Facebook CEO Mark Zuckerberg arrives for his meeting with Sen. Bill Nelson, D-Fla., in the Hart Senate Office Building on Monday. Zuckerberg is on Capitol Hill to testify before the House and Senate this week. (Bill Clark/CQ Roll Call)

White House chief economic adviser Lawrence Kudlow said Monday “conversations are going on” between U.S. and Chinese officials about how to resolve their ongoing trade tiff, but he declined to say proposed tariffs definitely will be implemented.

The former CNBC host also criticized Facebook CEO Mark Zuckerberg executive as he prepares to testify before lawmakers in a scandal that has dinged the company’s bottom line and raised congressional concerns about the social media giant’s role in providing data to political firms influencing the 2016 presidential campaign.

Sen. Thune Peeved at Trump Trade War, Eyes Hits To U.S. Agriculture
South Dakota senator joins chorus of GOP leaders upset with Trump over ‘lose-lose’ tariff battle
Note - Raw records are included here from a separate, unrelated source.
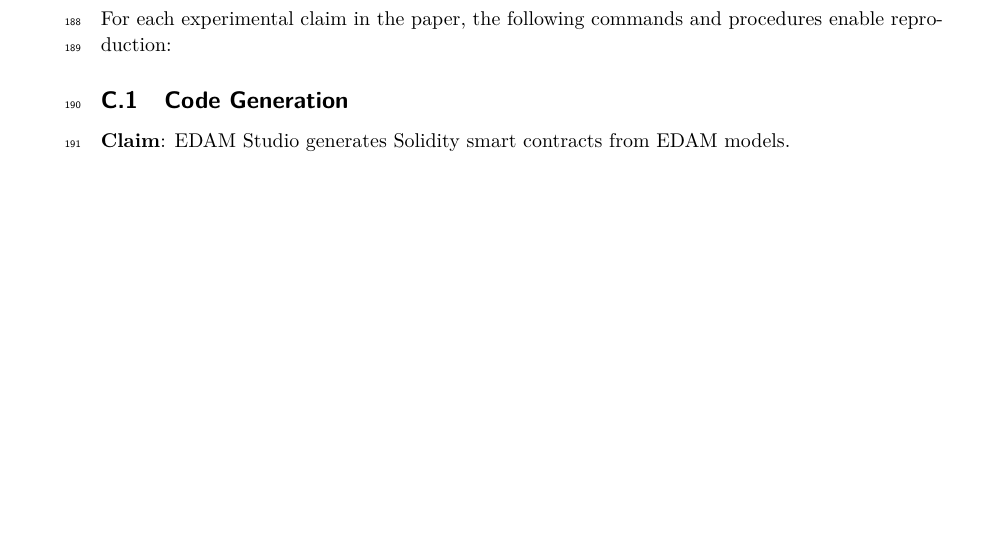
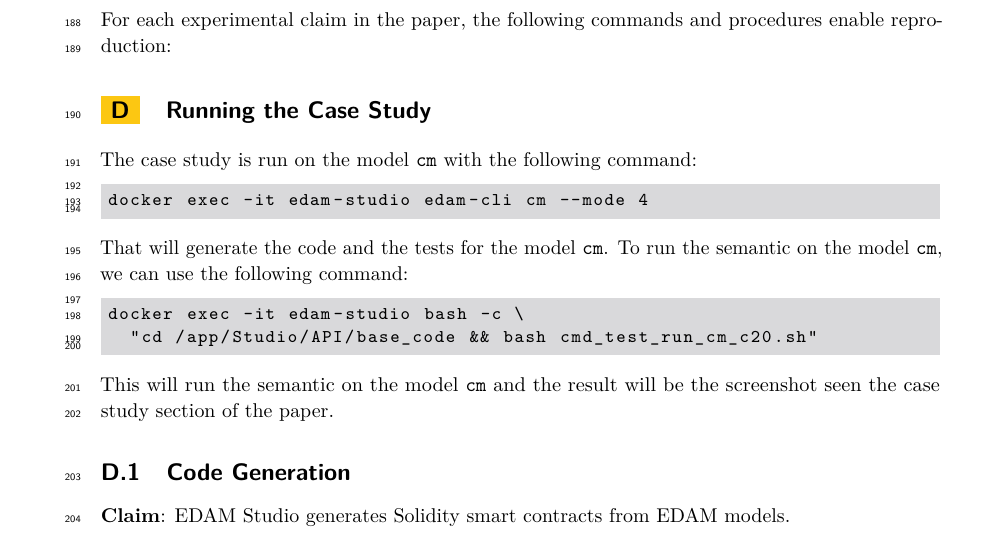
Before and after one commit to loctet/Edam-Studio, a LaTeX document (Artifact Paper/artefact61.tex, which reads Artifact Paper/apendix.tex): part of page 6 of 8, cut so that both start at the same text, the shorter picture padded with empty space. Compiled offline with pdfLaTeX.

Commit message:
Update apendix.tex

```diff
--- a/Artifact Paper/apendix.tex
+++ b/Artifact Paper/apendix.tex
@@ -144,6 +144,19 @@ for CM, we have to pass the network of C20 and CM.
 
 For each experimental claim in the paper,
 the following commands and procedures enable reproduction:
+\section{Running the Case Study}
+The case study is run on the model \texttt{cm} with the following command:
+\begin{lstlisting}
+docker exec -it edam-studio edam-cli cm --mode 4
+\end{lstlisting}
+That will generate the code and the tests for the model \texttt{cm}.
+To run the semantic on the model \texttt{cm}, we can use the following command:
+\begin{lstlisting}
+docker exec -it edam-studio bash -c \
+  "cd /app/Studio/API/base_code && bash cmd_test_run_cm_c20.sh"
+\end{lstlisting}
+This will run the semantic on the model \texttt{cm} and the
+result will be the screenshot seen the case study section of the paper.
 
 \subsection{Code Generation}
 
```
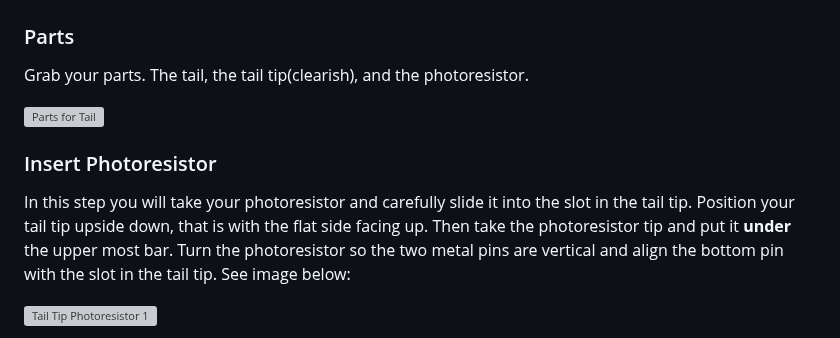
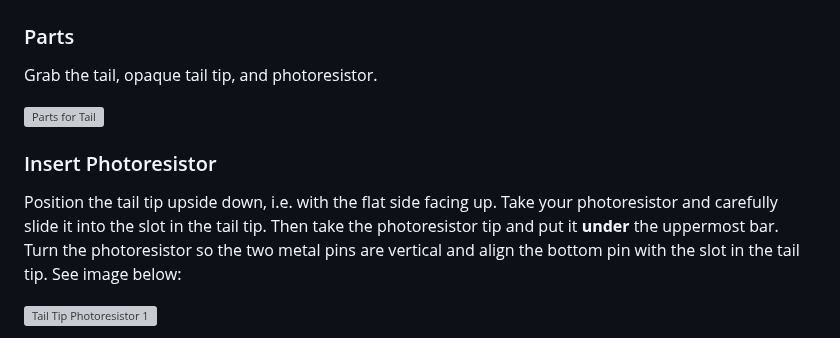
Before and after one commit to javaplus/MadScientist, a Markdown page: lessons/assembly/tail.md, the part around one of its changes. GitHub-like rendering; grey boxes are pictures that could not be loaded.

```diff
--- a/lessons/assembly/tail.md
+++ b/lessons/assembly/tail.md
@@ -2,5 +2,5 @@
 
 ### Parts
 
-Grab your parts.  The tail, the tail tip(clearish), and the photoresistor.
+Grab the tail, opaque tail tip, and photoresistor.
 
@@ -8,7 +8,8 @@ Grab your parts.  The tail, the tail tip(clearish), and the photoresistor.
 
 ### Insert Photoresistor
 
-In this step you will take your photoresistor and carefully slide it into the slot in the tail tip.  Position your tail tip upside down, that is with the flat side facing up.  Then take the photoresistor tip and put it **under** the upper most bar.  Turn the photoresistor so the two metal pins are vertical and align the bottom pin with the slot in the tail tip.  See image below:
+Position the tail tip upside down, i.e. with the flat side facing up.
+Take your photoresistor and carefully slide it into the slot in the tail tip.  Then take the photoresistor tip and put it **under** the uppermost bar.  Turn the photoresistor so the two metal pins are vertical and align the bottom pin with the slot in the tail tip.  See image below:
 
 
 ![Tail Tip Photoresistor 1](/lessons/images/assembly/tail_first_photo_res_position.jpg)
```
Also changed, not shown: other parts of lessons/assembly/tail.md (+1 -1 lines).
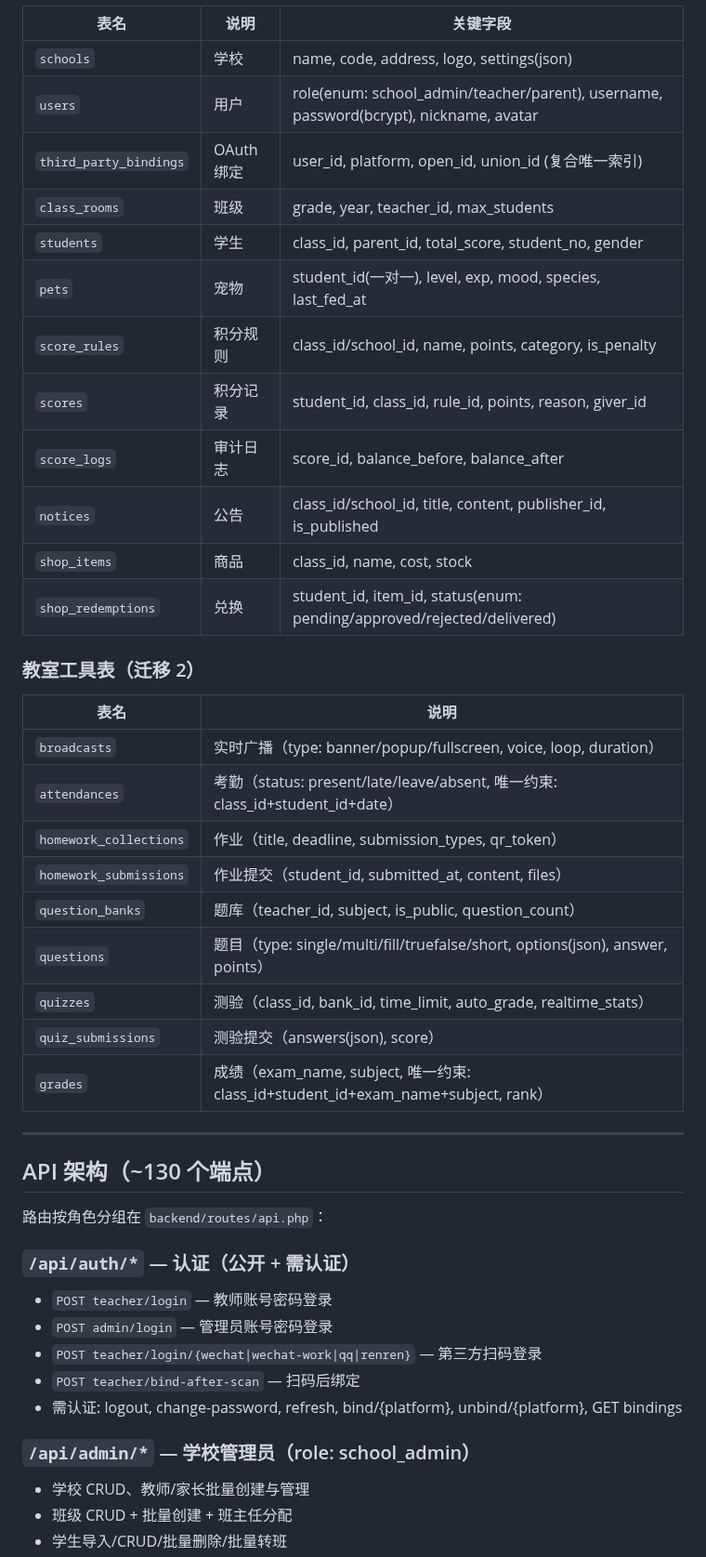
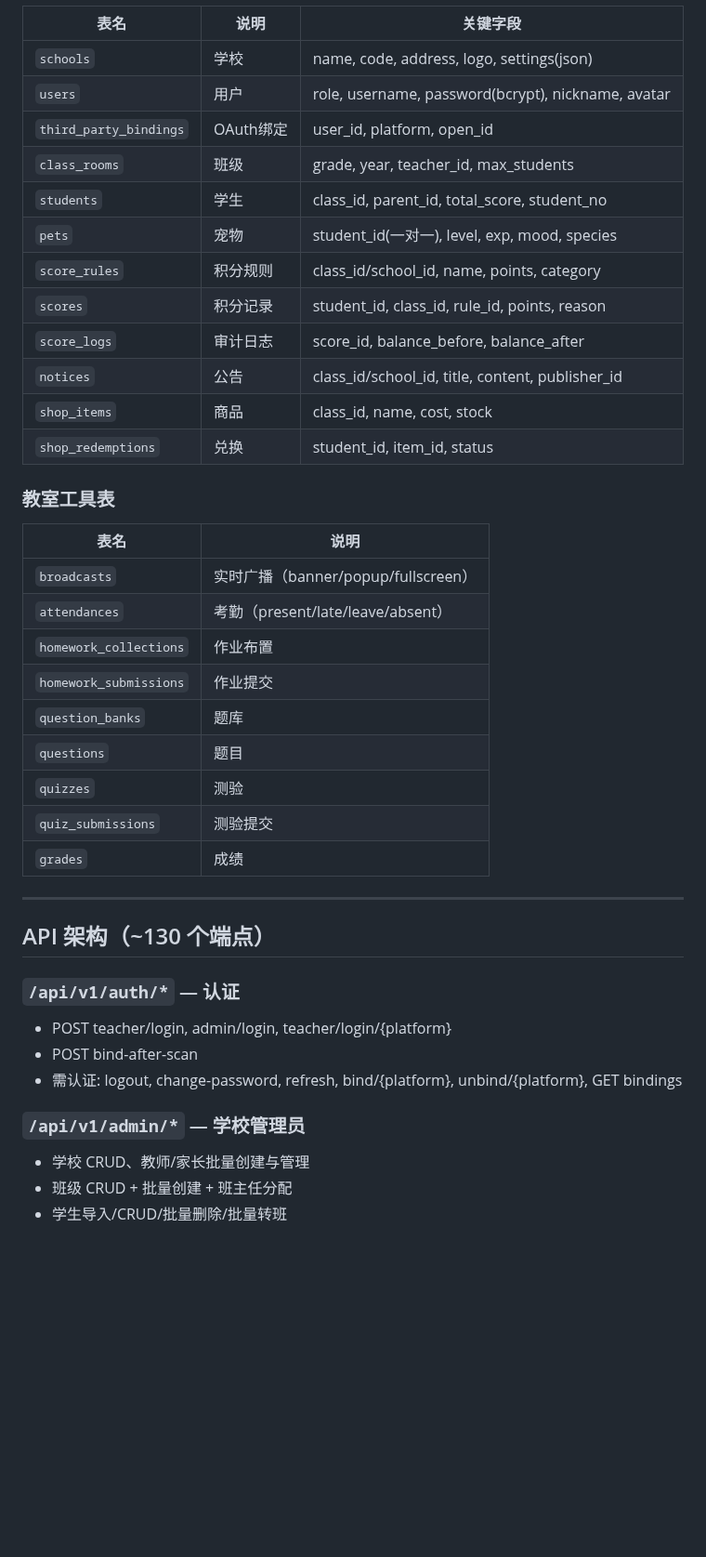
Before and after one commit to RealKiro/learnstar-planet, a Markdown page: CLAUDE.md, the part around one of its changes. Shown at 93% size. GitHub-like rendering; blank space fills up the shorter version.

```diff
--- a/CLAUDE.md
+++ b/CLAUDE.md
@@ -132,46 +104,41 @@ learnstar-planet/                    # 真正的项目根（含 .git）
 | 表名 | 说明 | 关键字段 |
 |------|------|----------|
 | `schools` | 学校 | name, code, address, logo, settings(json) |
-| `users` | 用户 | role(enum: school_admin/teacher/parent), username, password(bcrypt), nickname, avatar |
-| `third_party_bindings` | OAuth绑定 | user_id, platform, open_id, union_id (复合唯一索引) |
+| `users` | 用户 | role, username, password(bcrypt), nickname, avatar |
+| `third_party_bindings` | OAuth绑定 | user_id, platform, open_id |
 | `class_rooms` | 班级 | grade, year, teacher_id, max_students |
-| `students` | 学生 | class_id, parent_id, total_score, student_no, gender |
-| `pets` | 宠物 | student_id(一对一), level, exp, mood, species, last_fed_at |
-| `score_rules` | 积分规则 | class_id/school_id, name, points, category, is_penalty |
-| `scores` | 积分记录 | student_id, class_id, rule_id, points, reason, giver_id |
+| `students` | 学生 | class_id, parent_id, total_score, student_no |
+| `pets` | 宠物 | student_id(一对一), level, exp, mood, species |
+| `score_rules` | 积分规则 | class_id/school_id, name, points, category |
+| `scores` | 积分记录 | student_id, class_id, rule_id, points, reason |
 | `score_logs` | 审计日志 | score_id, balance_before, balance_after |
-| `notices` | 公告 | class_id/school_id, title, content, publisher_id, is_published |
+| `notices` | 公告 | class_id/school_id, title, content, publisher_id |
 | `shop_items` | 商品 | class_id, name, cost, stock |
-| `shop_redemptions` | 兑换 | student_id, item_id, status(enum: pending/approved/rejected/delivered) |
+| `shop_redemptions` | 兑换 | student_id, item_id, status |
 
-### 教室工具表（迁移 2）
-
+### 教室工具表
 | 表名 | 说明 |
 |------|------|
-| `broadcasts` | 实时广播（type: banner/popup/fullscreen, voice, loop, duration）|
-| `attendances` | 考勤（status: present/late/leave/absent, 唯一约束: class_id+student_id+date）|
-| `homework_collections` | 作业（title, deadline, submission_types, qr_token）|
-| `homework_submissions` | 作业提交（student_id, submitted_at, content, files）|
-| `question_banks` | 题库（teacher_id, subject, is_public, question_count）|
-| `questions` | 题目（type: single/multi/fill/truefalse/short, options(json), answer, points）|
-| `quizzes` | 测验（class_id, bank_id, time_limit, auto_grade, realtime_stats）|
-| `quiz_submissions` | 测验提交（answers(json), score）|
-| `grades` | 成绩（exam_name, subject, 唯一约束: class_id+student_id+exam_name+subject, rank）|
+| `broadcasts` | 实时广播（banner/popup/fullscreen）|
+| `attendances` | 考勤（present/late/leave/absent）|
+| `homework_collections` | 作业布置 |
+| `homework_submissions` | 作业提交 |
+| `question_banks` | 题库 |
+| `questions` | 题目 |
+| `quizzes` | 测验 |
+| `quiz_submissions` | 测验提交 |
+| `grades` | 成绩 |
 
 ---
 
 ## API 架构（~130 个端点）
 
-路由按角色分组在 `backend/routes/api.php`：
-
-### `/api/auth/*` — 认证（公开 + 需认证）
-- `POST teacher/login` — 教师账号密码登录
-- `POST admin/login` — 管理员账号密码登录
-- `POST teacher/login/{wechat|wechat-work|qq|renren}` — 第三方扫码登录
-- `POST teacher/bind-after-scan` — 扫码后绑定
+### `/api/v1/auth/*` — 认证
+- POST teacher/login, admin/login, teacher/login/{platform}
+- POST bind-after-scan
 - 需认证: logout, change-password, refresh, bind/{platform}, unbind/{platform}, GET bindings
 
-### `/api/admin/*` — 学校管理员（role: school_admin）
+### `/api/v1/admin/*` — 学校管理员
 - 学校 CRUD、教师/家长批量创建与管理
 - 班级 CRUD + 批量创建 + 班主任分配
 - 学生导入/CRUD/批量删除/批量转班
```
Also changed, not shown: other parts of CLAUDE.md (+104 -101 lines).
Sen. John Thune, R-S.D., left, and Senate Majority Leader Mitch McConnell, R-Ky., have expressed frustration over President Donald Trump’s decision to enact tariffs, triggering retaliation from other countries against U.S. producers. (Tom Williams/CQ Roll Call file photo)

South Dakota Sen. John Thune is the latest member of GOP leadership to voice his frustrations with the Trump administration over its decision to place tariffs on foreign aluminum and steel, igniting a trade war with China.

Chinese officials released a $50 billion sheet of American goods for possible tariff increases, including agricultural products — most importantly, soybeans — vital to the U.S. economy.

Trump Notes Possible Damage to Farmers in Bid to Expand Tariffs
President provides no details on nature of any assistance

Agriculture Secretary Sonny Perdue has been directed by President Donald Trump to offset damages that farmers may face as the president appeared to double down on tariffs against Chinese imports Thursday. (Bill Clark/CQ Roll Call file photo)

President Donald Trump directed the Agriculture secretary to offset damages that farmers, a part of his rural political base, are likely to face as he appeared to double down Thursday night on tariffs against Chinese imports.

Trump’s directive to Agriculture Secretary Sonny Perdue comes as the House Ways and Means Committee plans an April 12 hearing to examine the effects on the U.S. economy of tariffs Trump imposed in March on steel and aluminum imports and the potential effects of $50 billion in proposed tariffs on Chinese-made goods.

New Chinese Tariffs Prompt Farm-State Senator Rebuke of Trump on Trade
Ernst brought concerns directly to Trump on Wednesday

Iowa Sens. Joni Ernst and Charles E. Grassley were critical of President Donald Trump’s trade policy on Wednesday after the latest announcement of Chinese retaliation. (Tom Williams/CQ Roll Call file photo)

China’s announced plans for roughly $50 billion in new tariffs on U.S. goods has escalated the criticism from farm-state lawmakers of President Donald Trump’s agenda.

Iowa Republican Sen. Joni Ernst said she talked with Trump himself Wednesday about concerns about effects on Hawkeye State producers.